Digital is important, but it’s not the only thing… remember to move at the pace of your customers.
The digital age is something we’ve all embraced to some extent. Most of us are connected to our friends on social media, use apps and websites to do our banking, pay bills and shop… but truly successful organisations know that delivering excellent customer experience is not only about being digital. Excellent customer experience is about connecting and engaging with your customers across all relevant touchpoints and channels (yes – even the ‘old school’ ones), to stimulate long term profitable relationships and repeat business.
This is hot topic with CEOs. KPMG’s 2016 Global CEO Outlook study revealed a staggering 88 percent of CEOs are concerned about customer loyalty.

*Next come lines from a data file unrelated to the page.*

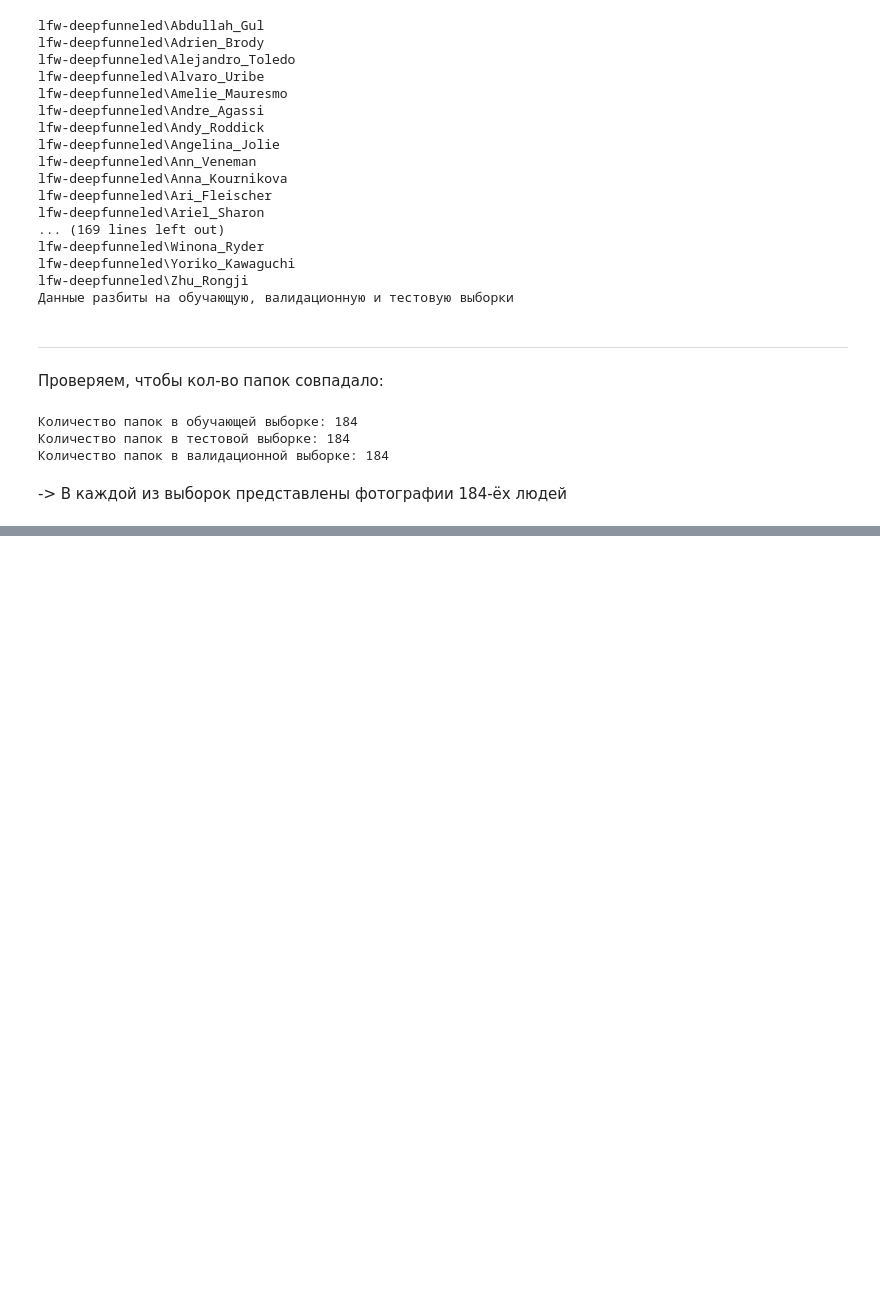
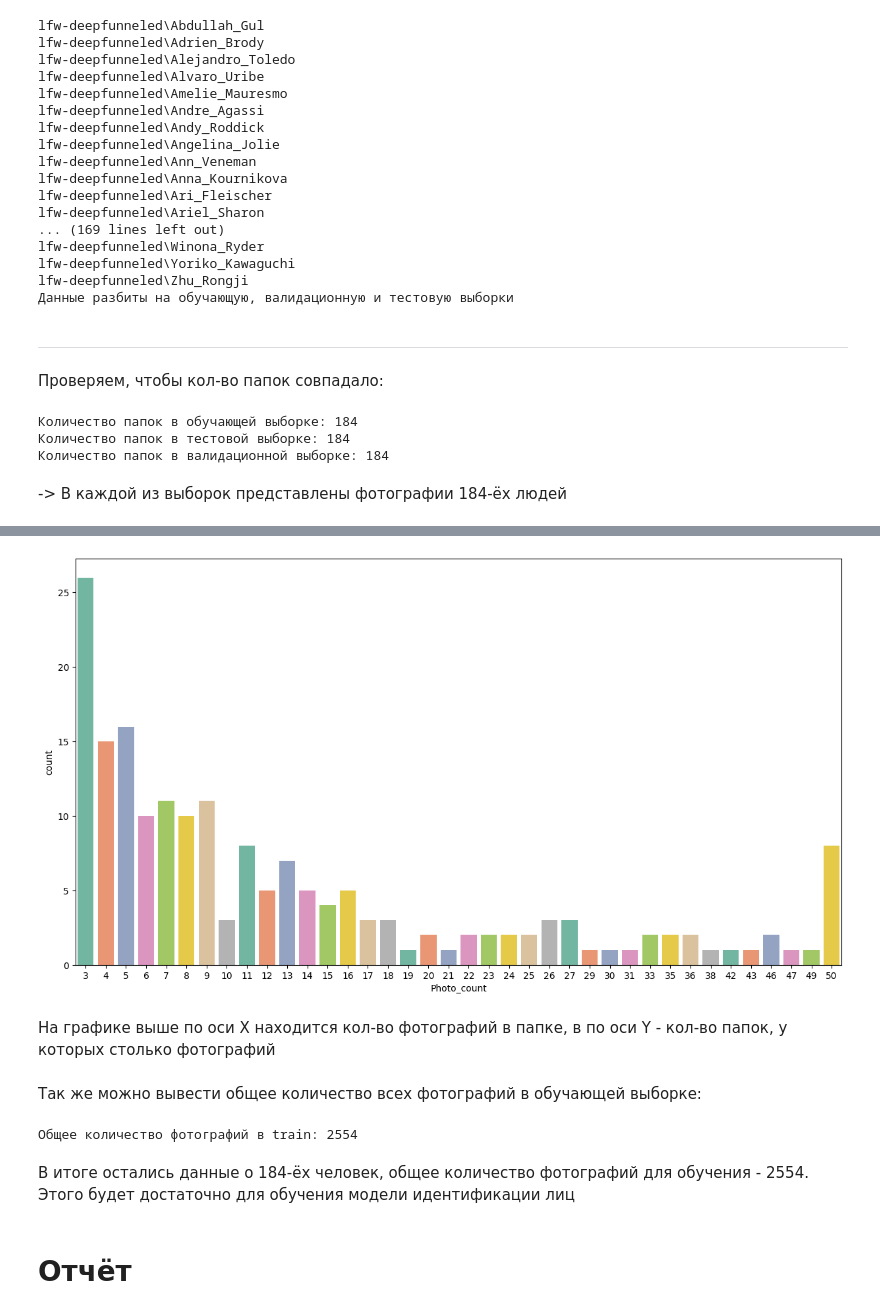
Before and after one commit to sollltit/hw-face-rec-and-id, a Jupyter notebook: Report_M1.ipynb, the cells around one changed output, grey strips where cells are left out. Cells and saved outputs as stored; diff of their text form; code cells hidden in the pictures; blank space fills up the shorter version.

```diff
--- a/Report_M1.ipynb
+++ b/Report_M1.ipynb
@@ -544,0 +639,19 @@ print(f'''
+# %%
+plt.figure(figsize=(15, 8))
+sns.countplot(train_id_df, x = 'Photo_count', palette = 'Set2')
+plt.show()
+# %% [output]
+[figure, added]
+# %% [markdown]
+На графике выше по оси Х находится кол-во фотографий в папке, в по оси Y - кол-во папок, у которых столько фотографий
+# %% [markdown]
+Так же можно вывести общее количество всех фотографий в обучающей выборке:
+# %%
+total_train = train_id_df['Photo_count'].sum()
+print(f'Общее количество фотографий в train: {total_train}')
+# %% [output]
+Общее количество фотографий в train: 2554
+# %% [markdown]
+В итоге остались данные о 184-ёх человек, общее количество фотографий для обучения - 2554. Этого будет достаточно для обучения модели идентификации лиц
+# %% [markdown]
+# Отчёт
```
Also changed, not shown: parts of 12 cells of this notebook, 3 other files.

But is it not as simple as it sounds and there are many pitfalls making it easy to get the mix wrong. . Gap clothing, who developed the idea of ‘casual, affordable cool’ in the 60s, recently moved their business to a digitally-biased, omni-channel environment. GAP has done some clever things to improve the customer experience through digitisation, but they may have pushed the digital envelope too far.

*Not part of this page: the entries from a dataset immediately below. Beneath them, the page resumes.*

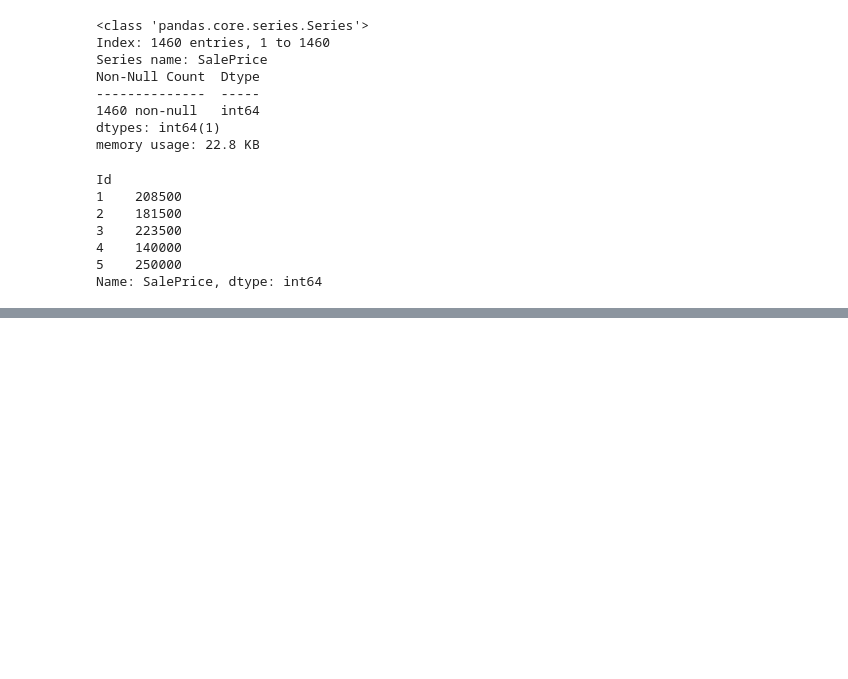
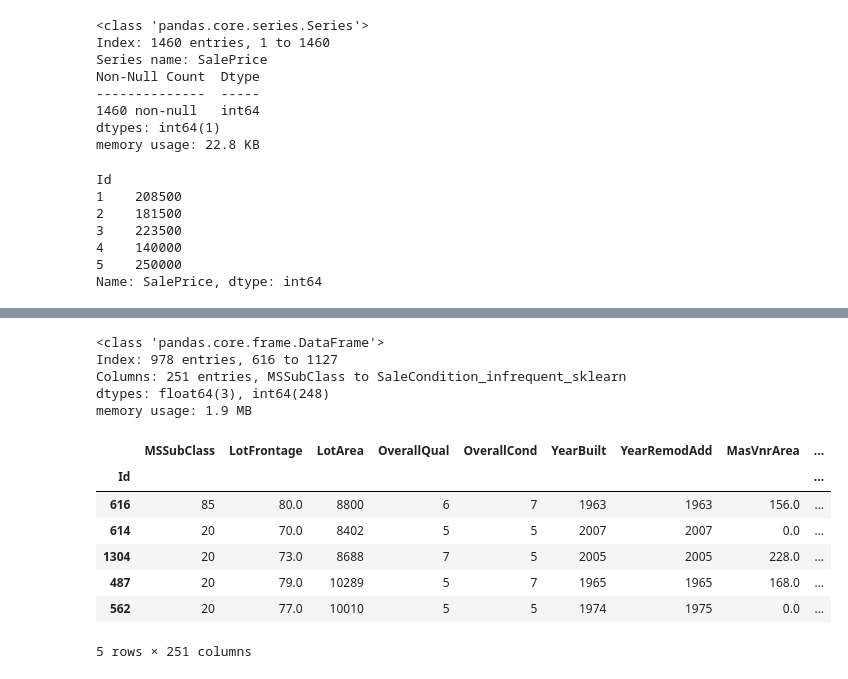
Before and after one commit to chloea31/machine_learning, a Jupyter notebook: notebooks/house_prices.ipynb, the cells around one changed output, grey strips where cells are left out. Drawn from its saved outputs; the diff is of its cells as text; code cells hidden in the pictures; blank space fills up the shorter version.

```diff
--- a/notebooks/house_prices.ipynb
+++ b/notebooks/house_prices.ipynb
@@ -390,34 +349,49 @@ memory usage: 129.9+ KB
 # Limit to categorical data using df.select_dtypes() => onehotencoder creates one column by possible value
 X_enc = X_train.select_dtypes(include=[object]) # X_enc = subset of categorical variables; object: probably str (to which a numerical value is assigned)
 #X_enc.info() # => 43 categorical variables = > ok
 #X_enc.head()
 
 # Creating instance of one-hot-encoder
-enc = OneHotEncoder() # handle_unknown: column in which a category is never represented (ex if a category is only represented in the test dataset),
+enc = OneHotEncoder(handle_unknown = "infrequent_if_exist", min_frequency = 10) # handle_unknown: column in which a category is never represented
+# (ex if a category is only represented in the test dataset),
 # put "error" as far as we can
 #enc
 
 # Apply one-hot encoding to the categorical columns
 enc = enc.fit(X_enc) # looks at each column and determine unique values for each column: calculates all possible values for each categorical values
 #enc.categories_ # double table: 1st element = list of possible values in the 1st column
 # (respects the order of the columns, order of the columns in X_enc)
 
 # Transform on X_enc
 X_enc_transfo = enc.transform(X_enc).toarray()
 enc.get_feature_names_out()
 
 # Building the dataframe
 df_enc = pd.DataFrame(X_enc_transfo, columns = enc.get_feature_names_out(), index = X_enc.index, dtype=int)
 #df_enc.info()
 #df_enc.head(5)
 
 # Deleting the columns containing categorical values in X_train and merging the 2 dataframes (X_train + df_enc) on IDs
 X_train_drop = X_train.drop(columns = X_enc.columns)
 #X_train.info()
 #X_train.head()
 X_train = X_train_drop.merge(df_enc, how = "left", left_index = True, right_index = True)
 X_train.info()
 X_train.head(5)
+# %% [output]
+<class 'pandas.core.frame.DataFrame'>
+Index: 978 entries, 616 to 1127
+Columns: 251 entries, MSSubClass to SaleCondition_infrequent_sklearn
+dtypes: float64(3), int64(248)
+memory usage: 1.9 MB
+|  | MSSubClass | LotFrontage | LotArea | OverallQual | OverallCond | YearBuilt | YearRemodAdd | MasVnrArea | ... |
+| Id |  |  |  |  |  |  |  |  | ... |
+| 616 | 85 | 80.0 | 8800 | 6 | 7 | 1963 | 1963 | 156.0 | ... |
+| 614 | 20 | 70.0 | 8402 | 5 | 5 | 2007 | 2007 | 0.0 | ... |
+| 1304 | 20 | 73.0 | 8688 | 7 | 5 | 2005 | 2005 | 228.0 | ... |
+| 487 | 20 | 79.0 | 10289 | 5 | 7 | 1965 | 1965 | 168.0 | ... |
+| 562 | 20 | 77.0 | 10010 | 5 | 5 | 1974 | 1975 | 0.0 | ... |
+5 rows × 251 columns
 # %%
 X_enc_transfo.shape
 # %%
```
Also changed, not shown: parts of 10 cells of this notebook.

The Gap CEO commented “If you haven’t won at the digital interface on the front end, your window in the mall store is probably not going to make a difference”. His belief was that clothes buyers are following a ‘digital first’ mantra, but evidence suggests customers have been slower to move digital than the pioneer retailer believed. As per GAP Inc.’s Investor Relations commentary, since mid-2013 GAP has invested into engaging with the digital consumer through mobile, web and social channels — even using the dating application Tinder as a communications platform – at the expense of more traditional marketing mediums such as TV advertising and visual merchandising in their windows. However, during this period (since Q1 2014) their sales have consistently declined, suggesting perhaps, they have moved before their customers have.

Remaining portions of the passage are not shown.